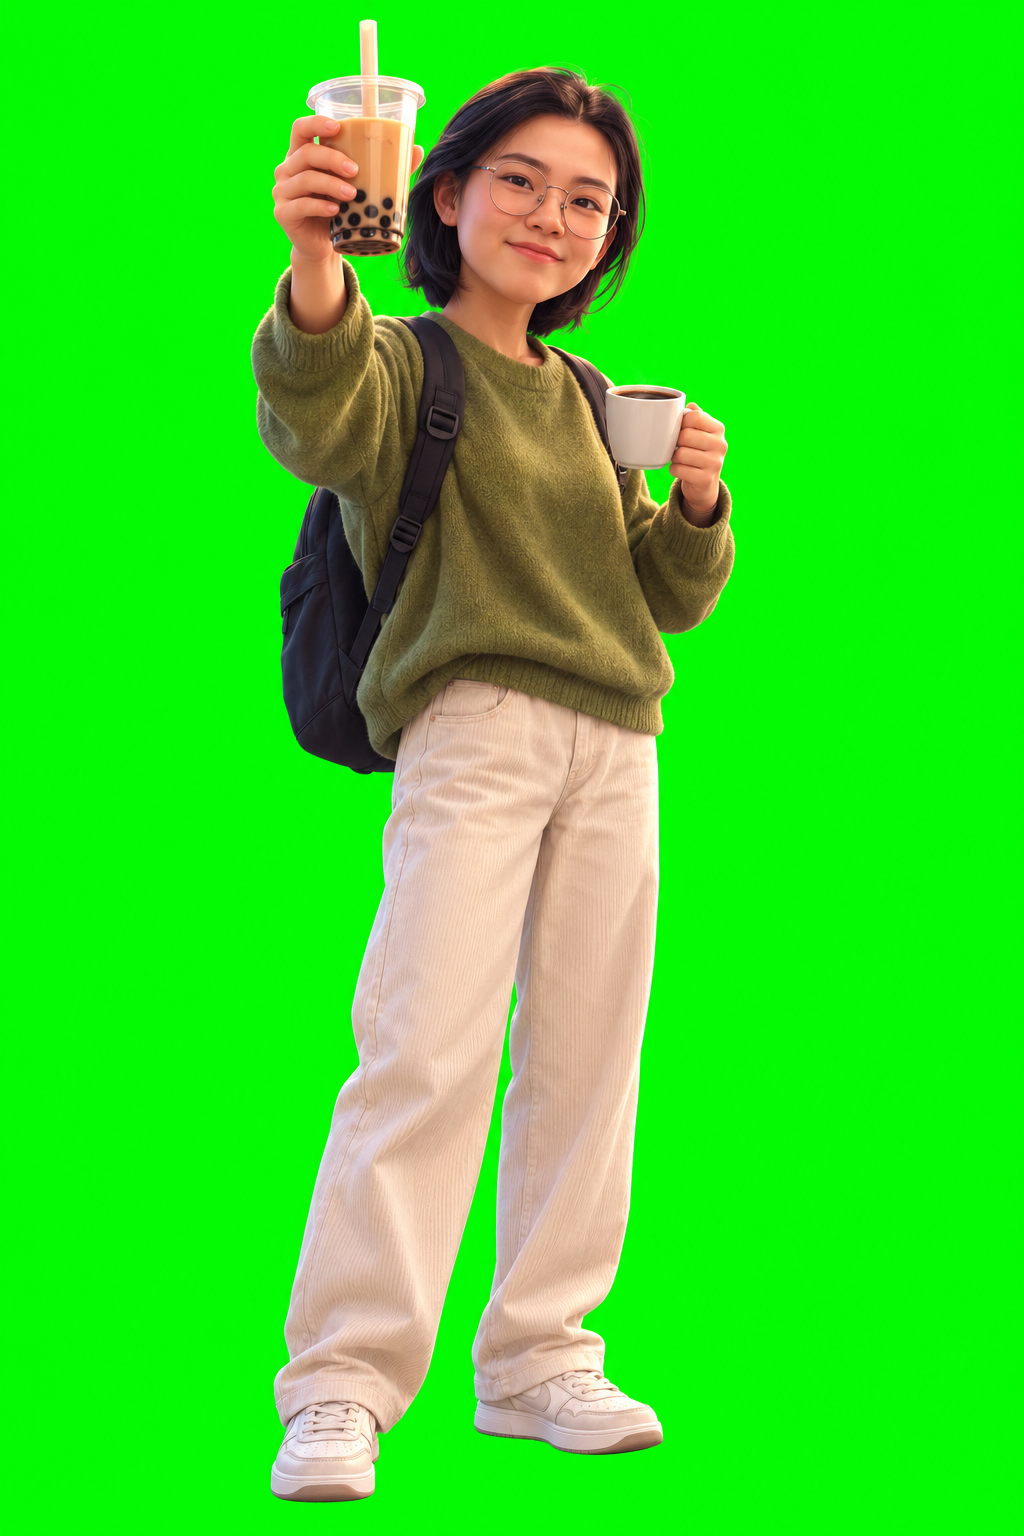
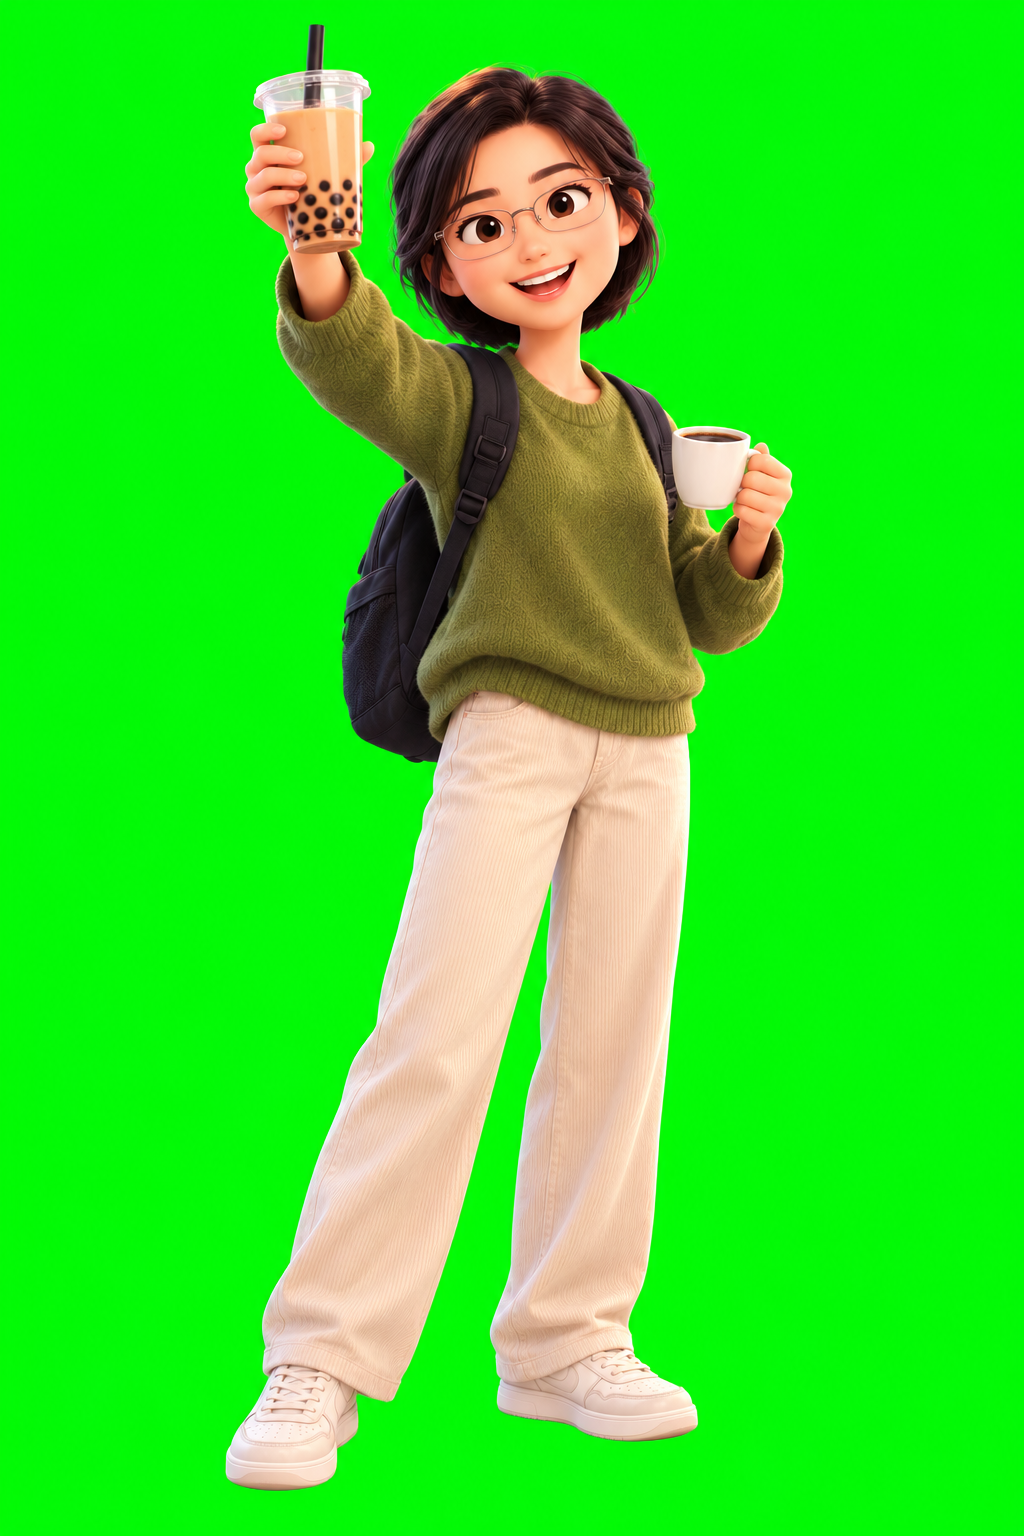
X launch film art: round 2 replaces round 1 (21 member paintings in the film's style, all full body)
Generated with tools/gen_members.py; the round-1 versions stay in history.

Claude-Session: https://claude.ai/code/session_01TGuVbZ16TkJccgtCDX19cw

Changed region(s): [[0.2188, 0.0, 0.7812, 1.0]]

diff --git a/.claude/films/xlaunch/tools/gen_members.py b/.claude/films/xlaunch/tools/gen_members.py
@@ -1,7 +1,7 @@
 #!/usr/bin/env python3
 """Round 2 of the member paintings with Codex's image tool (needs a logged-in `codex` CLI; in a cloud session
 `codex login --device-auth`). Each image gets three references: art/y_toast.png (the film's style, Pixar-like 3D),
-the member's Team-page photo (the face) and their round-1 painting art/m_<name>.png (the outfit, so all of a
+the member's Team-page photo (the face) and their current painting art/m_<name>.png (the outfit, so all of a
 member's images wear the same clothes). Output: art/r2/<file>.png, 1024x1536 on flat #00FF00; logs in logs/.
 With --yufei: the five Yufei poses from her anime short, redrawn in the design of y_toast (pose from the old image).
 usage: python3 tools/gen_members.py [--jobs 3] [--force] [--yufei] [names...]"""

----

Problem details:
Only lines holding the word "face" are wanted; list them all from the material.

Response area:
-the member's Team-page photo (the face) and their round-1 painting art/m_<name>.png (the outfit, so all of a
+the member's Team-page photo (the face) and their current painting art/m_<name>.png (the outfit, so all of a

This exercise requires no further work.